Just like every organizer should have a theory of power, I believe every community engagement venture should include a clear theory and theology of power. Developing a team’s ability to think and talk about power can transform entire ministries, build community, and change lives. This can invite the kind of buzz most activists feel when they are in the rooms organizing an action they expect will bring real change. That’s why we desperately need to reclaim the use of the biblical language of the powers.
The late theologian, Marva Dawn, writes that the concept of “the powers” was forgotten by the Reformers who were leery of eschatology. It was recalled, she explained, “when there was no other way to name the extremity of events in the years surrounding World War I and II.” She uses Dietrich Bonhoeffer as an example.
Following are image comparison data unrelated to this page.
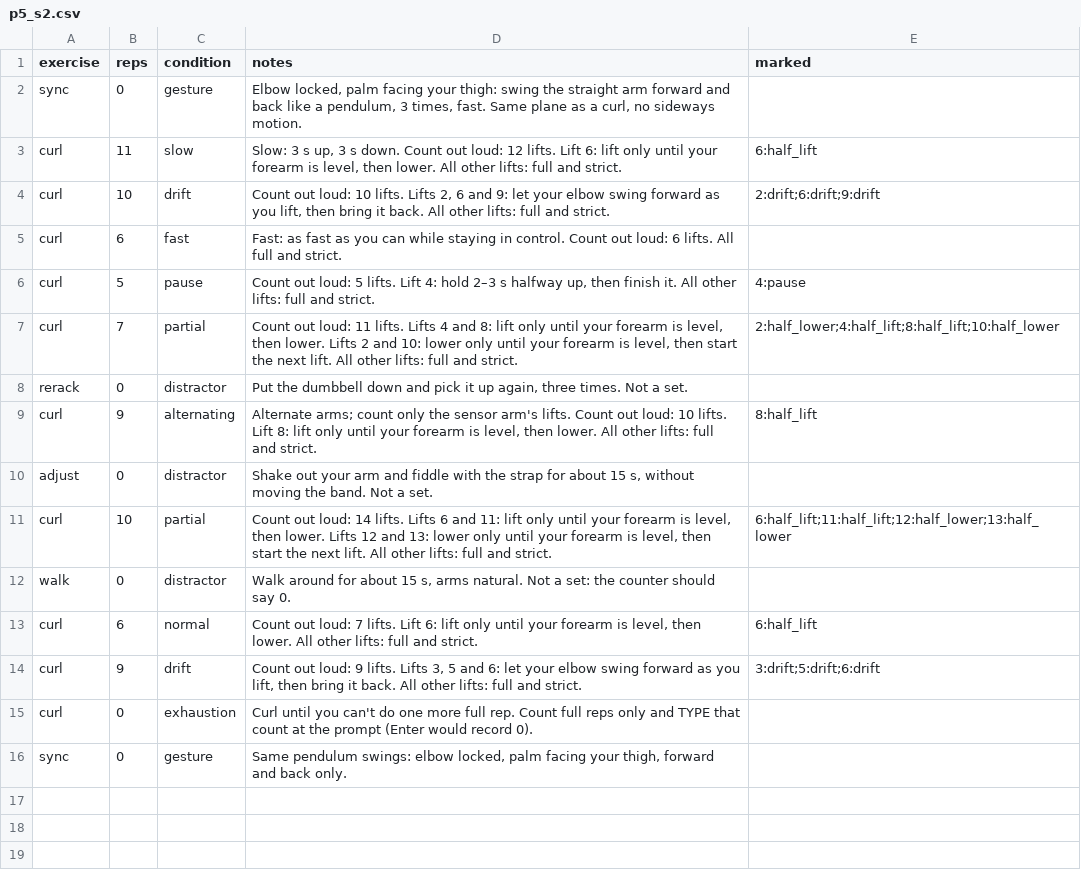
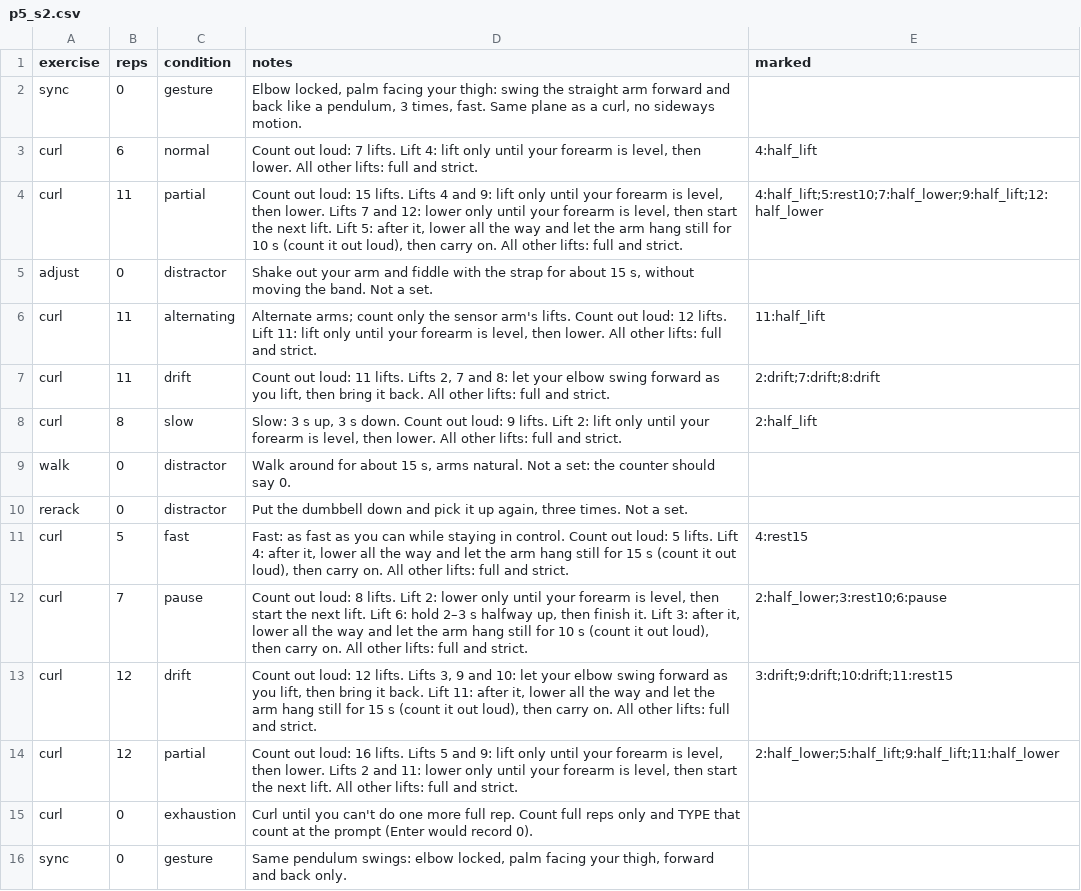
Before and after one commit to adityabhagwani/RepSense-V1, a CSV file: protocols/p5_s2.csv, drawn as a sheet.

```diff
--- a/protocols/p5_s2.csv
+++ b/protocols/p5_s2.csv
@@ -2,14 +2,14 @@ exercise,reps,condition,notes,marked
 sync,0,gesture,"Elbow locked, palm facing your thigh: swing the straight arm forward and back like a pendulum, 3 times, fast. Same plane as a curl, no sideways motion.",
-curl,11,slow,"Slow: 3 s up, 3 s down. Count out loud: 12 lifts. Lift 6: lift only until your forearm is level, then lower. All other lifts: full and strict.",6:half_lift
-curl,10,drift,"Count out loud: 10 lifts. Lifts 2, 6 and 9: let your elbow swing forward as you lift, then bring it back. All other lifts: full and strict.",2:drift;6:drift;9:drift
-curl,6,fast,Fast: as fast as you can while staying in control. Count out loud: 6 lifts. All full and strict.,
-curl,5,pause,"Count out loud: 5 lifts. Lift 4: hold 2–3 s halfway up, then finish it. All other lifts: full and strict.",4:pause
-curl,7,partial,"Count out loud: 11 lifts. Lifts 4 and 8: lift only until your forearm is level, then lower. Lifts 2 and 10: lower only until your forearm is level, then start the next lift. All other lifts: full and strict.",2:half_lower;4:half_lift;8:half_lift;10:half_lower
+curl,6,normal,"Count out loud: 7 lifts. Lift 4: lift only until your forearm is level, then lower. All other lifts: full and strict.",4:half_lift
+curl,11,partial,"Count out loud: 15 lifts. Lifts 4 and 9: lift only until your forearm is level, then lower. Lifts 7 and 12: lower only until your forearm is level, then start the next lift. Lift 5: after it, lower all the way and let the arm hang still for 10 s (count it out loud), then carry on. All other lifts: full and strict.",4:half_lift;5:rest10;7:half_lower;9:half_lift;12:half_lower
+adjust,0,distractor,"Shake out your arm and fiddle with the strap for about 15 s, without moving the band. Not a set.",
+curl,11,alternating,"Alternate arms; count only the sensor arm's lifts. Count out loud: 12 lifts. Lift 11: lift only until your forearm is level, then lower. All other lifts: full and strict.",11:half_lift
+curl,11,drift,"Count out loud: 11 lifts. Lifts 2, 7 and 8: let your elbow swing forward as you lift, then bring it back. All other lifts: full and strict.",2:drift;7:drift;8:drift
+curl,8,slow,"Slow: 3 s up, 3 s down. Count out loud: 9 lifts. Lift 2: lift only until your forearm is level, then lower. All other lifts: full and strict.",2:half_lift
+walk,0,distractor,"Walk around for about 15 s, arms natural. Not a set: the counter should say 0.",
 rerack,0,distractor,"Put the dumbbell down and pick it up again, three times. Not a set.",
-curl,9,alternating,"Alternate arms; count only the sensor arm's lifts. Count out loud: 10 lifts. Lift 8: lift only until your forearm is level, then lower. All other lifts: full and strict.",8:half_lift
-adjust,0,distractor,"Shake out your arm and fiddle with the strap for about 15 s, without moving the band. Not a set.",
-curl,10,partial,"Count out loud: 14 lifts. Lifts 6 and 11: lift only until your forearm is level, then lower. Lifts 12 and 13: lower only until your forearm is level, then start the next lift. All other lifts: full and strict.",6:half_lift;11:half_lift;12:half_lower;13:half_lower
-walk,0,distractor,"Walk around for about 15 s, arms natural. Not a set: the counter should say 0.",
-curl,6,normal,"Count out loud: 7 lifts. Lift 6: lift only until your forearm is level, then lower. All other lifts: full and strict.",6:half_lift
-curl,9,drift,"Count out loud: 9 lifts. Lifts 3, 5 and 6: let your elbow swing forward as you lift, then bring it back. All other lifts: full and strict.",3:drift;5:drift;6:drift
+curl,5,fast,"Fast: as fast as you can while staying in control. Count out loud: 5 lifts. Lift 4: after it, lower all the way and let the arm hang still for 15 s (count it out loud), then carry on. All other lifts: full and strict.",4:rest15
+curl,7,pause,"Count out loud: 8 lifts. Lift 2: lower only until your forearm is level, then start the next lift. Lift 6: hold 2–3 s halfway up, then finish it. Lift 3: after it, lower all the way and let the arm hang still for 10 s (count it out loud), then carry on. All other lifts: full and strict.",2:half_lower;3:rest10;6:pause
+curl,12,drift,"Count out loud: 12 lifts. Lifts 3, 9 and 10: let your elbow swing forward as you lift, then bring it back. Lift 11: after it, lower all the way and let the arm hang still for 15 s (count it out loud), then carry on. All other lifts: full and strict.",3:drift;9:drift;10:drift;11:rest15
+curl,12,partial,"Count out loud: 16 lifts. Lifts 5 and 9: lift only until your forearm is level, then lower. Lifts 2 and 11: lower only until your forearm is level, then start the next lift. All other lifts: full and strict.",2:half_lower;5:half_lift;9:half_lift;11:half_lower
 curl,0,exhaustion,Curl until you can't do one more full rep. Count full reps only and TYPE that count at the prompt (Enter would record 0).,
```
Also changed, not shown: protocols/p2_s2.csv, protocols/p3_s2.csv, 14 other files.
When he saw Naziism coming into power in the early 1930s, he wrote to his brother, “How can one close one’s eyes at the fact that the demons themselves have taken over rule of the world, that it is the powers of darkness who have here made an awful conspiracy?”
Bill Wyllie-Kellerman narrates it well, that a number of relatively recent historical crises filled the void and revived the language of the powers: the rise of fascism in Nazi Germany; the liberation struggles in Africa and Latin America; the anti-war movement against the Pentagon in the 1960s; the African American freedom struggle. We could add many more to this list of movements using the spiritual language of “the powers,” especially in the last decade.
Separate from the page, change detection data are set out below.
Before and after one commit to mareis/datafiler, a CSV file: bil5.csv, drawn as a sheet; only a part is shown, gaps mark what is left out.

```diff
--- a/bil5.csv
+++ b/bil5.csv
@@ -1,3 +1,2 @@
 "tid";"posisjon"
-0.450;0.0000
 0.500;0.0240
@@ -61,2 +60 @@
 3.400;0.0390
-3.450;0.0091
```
The lawyer and Civil Rights activist William Stringfellow is often said in American Christianity to be the thinker who reclaimed the biblical language of the principalities and powers for social ethics. Stringfellow’s work inspired the late New Testament scholar Walter Wink to write a powerful trilogy about the use of the language of the powers in early Christianity: Naming the Powers (1983), Unmasking the Powers (1986), and Engaging the Powers (1992).
Where Marva Dawn blamed Luther and Calvin, Stringfellow located the disappearance of the powers from Christian theology in the West much earlier with what he called “the Constantinian Arrangement.” In his short book, Free in Obedience (1964), he referred to institutions, images, and ideologies as the powers, borrowing from the language of Ephesians 6. The powers have their own independent life and integrity. While they were created to praise God and serve the wholeness of creation with the power of life, they have become demonic powers, playing God and enslaving creation through the power of death.
We need community engagement teams with their own robust theories and theologies of power. This will help us root our community work in the gospel. It will provide a framework that connects our who, what, when, where, and how to our why. Introducing the biblical language of the powers can transform our engagement and our faith.